In the past, high security systems were often imagined as retina scanners and palm-print readers. But today, when we all play on our phones like 14-year-olds, it appears we’ve decided the only things personal enough to verify our identities are our phones.
There are already some notebooks that scan for your phone with bluetooth and use that alongside a password to ensure security. But this is just the beginning. Very soon, smartphones could replace keys for your car, house, or even a school locker.
Researchers from the Fraunhofer Institute for Secure Information Technology (SIT) in Darmstadt unveiled one such system at the CeBIT trade fair in Hanover, Germany, which they call ShareKey software, and hope “will make the key app concept even more versatile and secure,” according to a press release.
In addition to allowing users to open locks with their smartphones, ShareKey also lets users assign digital keys remotely, and even limit which locks the shared keys can access.
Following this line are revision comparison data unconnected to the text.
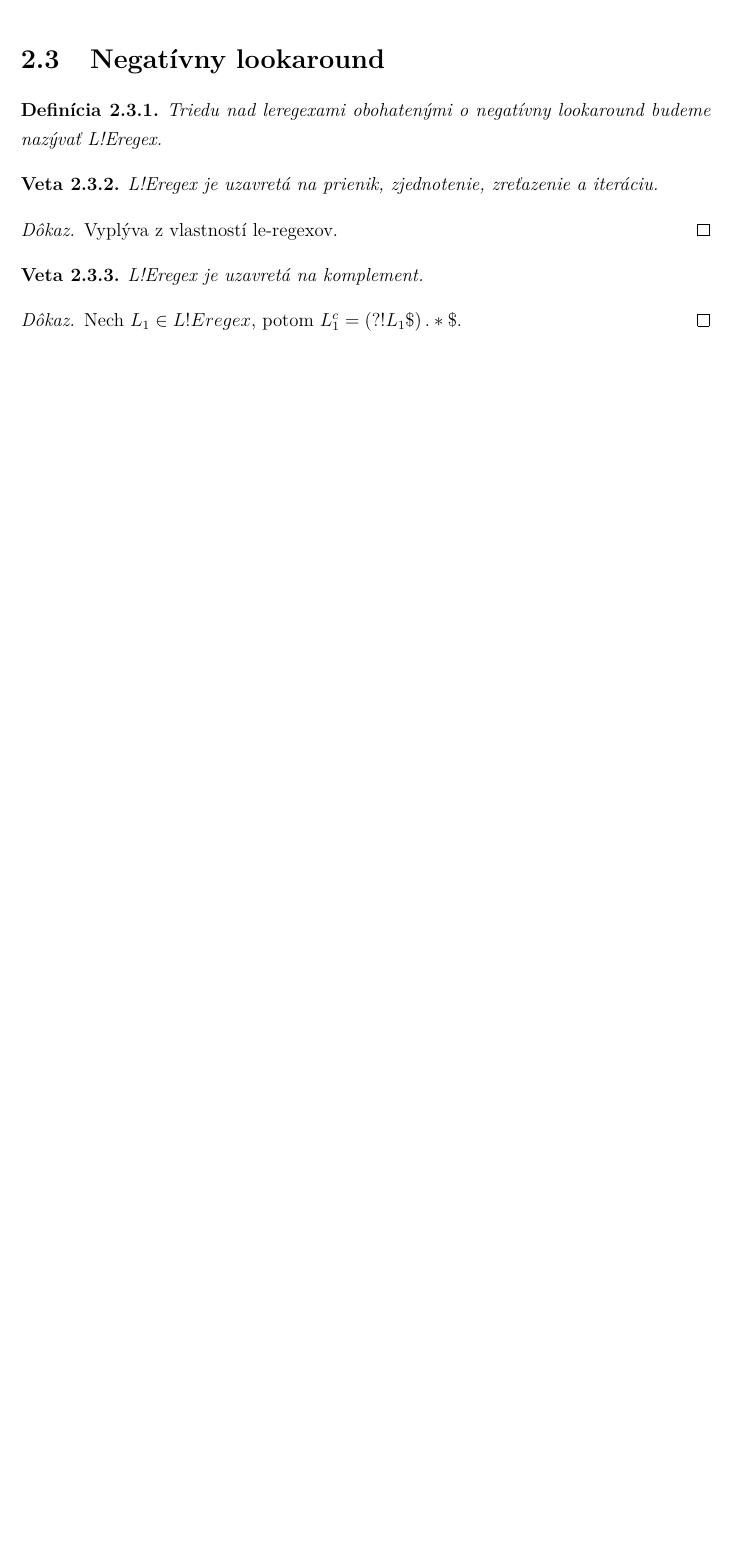
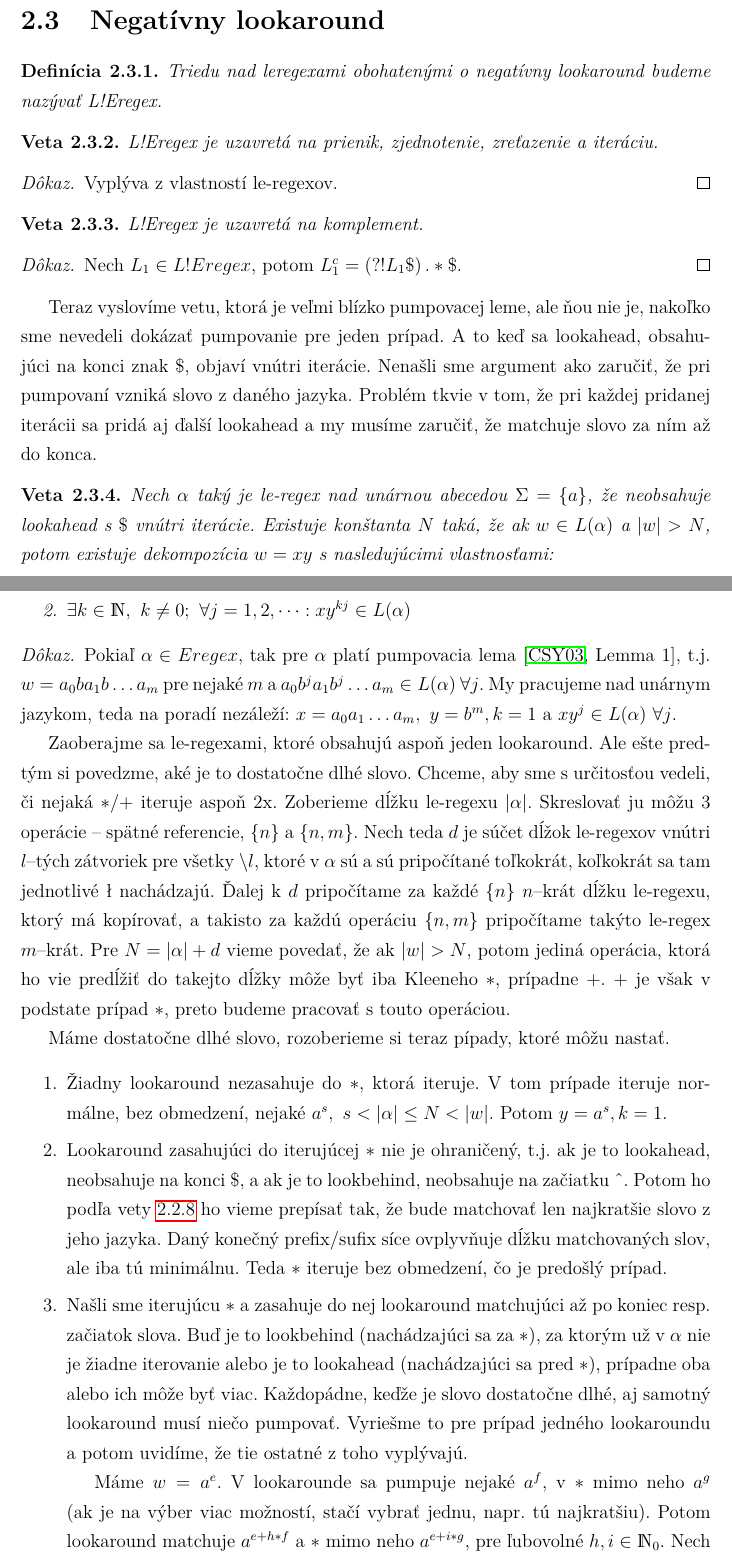
Before and after one commit to Tatianka/bak, a LaTeX thesis (main.tex, which reads vysledky.tex): part of page 21 of 23 before the commit and two parts of pages 21 and 22 of 25 after it, the two joined at a grey line, cut so that both start at the same text, the shorter picture padded with empty space. Compiled offline with pdfLaTeX.

Commit message:
dokoncena posledna veta; nejake presuny

```diff
--- a/main.tex
+++ b/main.tex
@@ -21,6 +21,9 @@
 \usepackage{dsfont}
 \usepackage{mathrsfs}
 %\usepackage{bm} pisat boldom v math-mode
+
+\usepackage{enumitem}
+\setlist{parsep=0pt,listparindent=\parindent} % aby sa v enumerate robili dobre odseky
 
 \usepackage{pdfpages}
 \usepackage{listings}
--- a/vysledky.tex
+++ b/vysledky.tex
@@ -222,3 +226,25 @@ L!Eregex je uzavretá na komplement.
 \begin{proof}
 Nech $L_1 \in L!Eregex$, potom $L_1^c  = \left( ?! L_1 \mathdollar \right) .* \mathdollar $.
 \end{proof}
+
+Teraz vyslovíme vetu, ktorá je veľmi blízko pumpovacej leme, ale ňou nie je, nakoľko sme nevedeli dokázať pumpovanie pre jeden prípad. A to keď sa lookahead, obsahujúci na konci znak $\mathdollar$, objaví vnútri iterácie. Nenašli sme argument ako zaručiť, že pri pumpovaní vzniká slovo z daného jazyka. Problém tkvie v tom, že pri každej pridanej iterácii sa pridá aj ďalší lookahead a my musíme zaručiť, že matchuje slovo za ním až do konca.
+
+\begin{veta}
+Nech $\alpha$ taký je le-regex nad unárnou abecedou $\Sigma = \lbrace a \rbrace$, že neobsahuje lookahead s $\mathdollar$ vnútri iterácie.  Existuje konštanta $N$ taká, že ak $w \in L(\alpha)$ a $\vert w \vert > N$, potom existuje dekompozícia $w=xy$ s nasledujúcimi vlastnosťami:
+\begin{enumerate}
+\item $\vert y \vert \geq 1$
+\item $\exists k \in \N,~k\neq 0;~\forall j = 1,2,\dots: xy^{kj} \in L(\alpha)$
+\end{enumerate}
+\end{veta}
+\begin{proof}
+Pokiaľ $\alpha \in Eregex$, tak pre $\alpha$ platí pumpovacia lema \cite[Lemma 1]{ExtendedRegexPower}, t.j. $w = a_0ba_1b\dots a_m$ pre nejaké $m$ a $a_0b^ja_1b^j\dots a_m \in L(\alpha)~\forall j$. My pracujeme nad unárnym jazykom, teda na poradí nezáleží: $x=a_0a_1\dots a_m,~y=b^m, k=1$ a $xy^j \in L(\alpha)~\forall j$.
+
+Zaoberajme sa le-regexami, ktoré obsahujú aspoň jeden lookaround. Ale ešte predtým si povedzme, aké je to dostatočne dlhé slovo. Chceme, aby sme s určitosťou vedeli, či nejaká $*/+$ iteruje aspoň 2x. Zoberieme dĺžku le-regexu $\vert \alpha \vert$. Skreslovať ju môžu 3 ope\-rá\-cie -- spätné referencie, $\lbrace n \rbrace$ a $\lbrace n,m \rbrace$. Nech teda $d$ je súčet dĺžok le-regexov vnútri $l$--tých zátvoriek pre všetky $\backslash l$, ktoré v $\alpha$ sú a sú pripočítané toľkokrát, koľkokrát sa tam jednotlivé $\l$ nachádzajú. Ďalej k $d$ pripočítame za každé $\lbrace n \rbrace$ $n$--krát dĺžku le-regexu, ktorý má kopírovať, a takisto za každú operáciu $\lbrace n,m \rbrace$ pripočítame takýto le-regex $m$--krát. Pre $N = \vert \alpha \vert + d$ vieme povedať, že ak $\vert w \vert > N$, potom jediná operácia, ktorá ho vie predĺžiť do takejto dĺžky môže byť iba Kleeneho $*$, prípadne $+$. $+$ je však v podstate prípad $*$, preto budeme pracovať s touto operáciou.
+
+Máme dostatočne dlhé slovo, rozoberieme si teraz pípady, ktoré môžu nastať.
+\begin{enumerate}
+\item Žiadny lookaround nezasahuje do $*$, ktorá iteruje. V tom prípade iteruje normálne, bez obmedzení, nejaké $a^s, ~ s<\vert \alpha \vert \leq N < \vert w \vert$. Potom $y=a^s, k=1$.
+\item Lookaround zasahujúci do iterujúcej $*$ nie je ohraničený, t.j. ak je to lookahead, neobsahuje na konci $\mathdollar$, a ak je to lookbehind, neobsahuje na začiatku $\textasciicircum$. Potom ho podľa vety \ref{bezprefixove} ho vieme prepísať tak, že bude matchovať len najkratšie slovo z jeho jazyka. Daný konečný prefix/sufix síce ovplyvňuje dĺžku matchovaných slov, ale iba tú minimálnu. Teda $*$ iteruje bez obmedzení, čo je predošlý prípad.
+\item Našli sme iterujúcu $*$ a zasahuje do nej lookaround matchujúci až po koniec resp. začiatok slova. Buď je to lookbehind (nachádzajúci sa za $*$), za ktorým už v $\alpha$ nie je žiadne iterovanie alebo je to lookahead (nachádzajúci sa pred $*$), prípadne oba alebo ich môže byť viac. Každopádne, keďže je slovo dostatočne dlhé, aj samotný lookaround musí niečo pumpovať. Vyriešme to pre prípad jedného lookaroundu a potom uvidíme, že tie ostatné z toho vyplývajú.
+
+Máme $w=a^e$. V lookarounde sa pumpuje nejaké $a^f$, v $*$ mimo neho $a^g$ (ak je na výber viac možností, stačí vybrať jednu, napr. tú najkratšiu). Potom lookaround matchuje $a^{e+h*f}$ a $*$ mimo neho $a^{e+i*g}$, pre ľubovolné $h,i \in \N_0$. Nech $b = nsn(f,g)$, prienik týchto slov je $a^{e+b*j} \in L(\alpha), ~ \forall j \in \N_0$. Tvrdíme $b<e$. A naozaj, keďže $a^e \in L(\alpha)$ a zároveň lookahead aj $*$ určite niečo pumpovali, ich najmenšia možná zhoda je práve $b$.
```
Also changed, not shown: pojmy.tex (+1 -0 lines), main.pdf, tothova-bc.pdf, vysledky.tex (56 more changed lines).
This feature works by sending electronic keys to other people’s smartphones using QR codes.
“For instance, I can grant the building superintendent access to my apartment for a short period so that he can open the door for the gas meter to be read while I’m at work,” said Alexandra Dmitrienko from the SIT, in a press release. “The solution is built around modern security technologies and can be easily integrated into existing access control systems.”
Whether the system itself is secure or not will be among its deciding points. Most of the current smartphone-key programs work alongside other security systems, like a user’s password. The folks at ShareKey hope to have their grounds covered, however. Dmitrienko said “the big challenge was to protect the electronic keys without compromising the intuitive operation of such devices.”
Security comes in several forms. ShareKey uses the Near Field Communication (NFC) transmission standard, which only works over distances of several centimeters. It also uses various technologies that keep a user’s keys separate from other data and apps on the phone, which protects keys from malware and access through other programs.
With ShareKey, communications between the phone and a central server are then protected using other established security protocols. “And even if this communication is hacked into, it’s impossible for unauthorized people to gain access to the digital key. This is because opening the door requires information contained both in the encrypted token sent to the user and in the app installed on their smartphone,” said Dmitrienko.
There are great ambitions behind the new uses of smartphone keys introduced by ShareKey. Researchers at SIT envision the technology being used for car-sharing technology, and replacing hotel keycards. “The trend towards a ‘shareconomy’ will benefit the further development of this technology,” said Dmitrienko.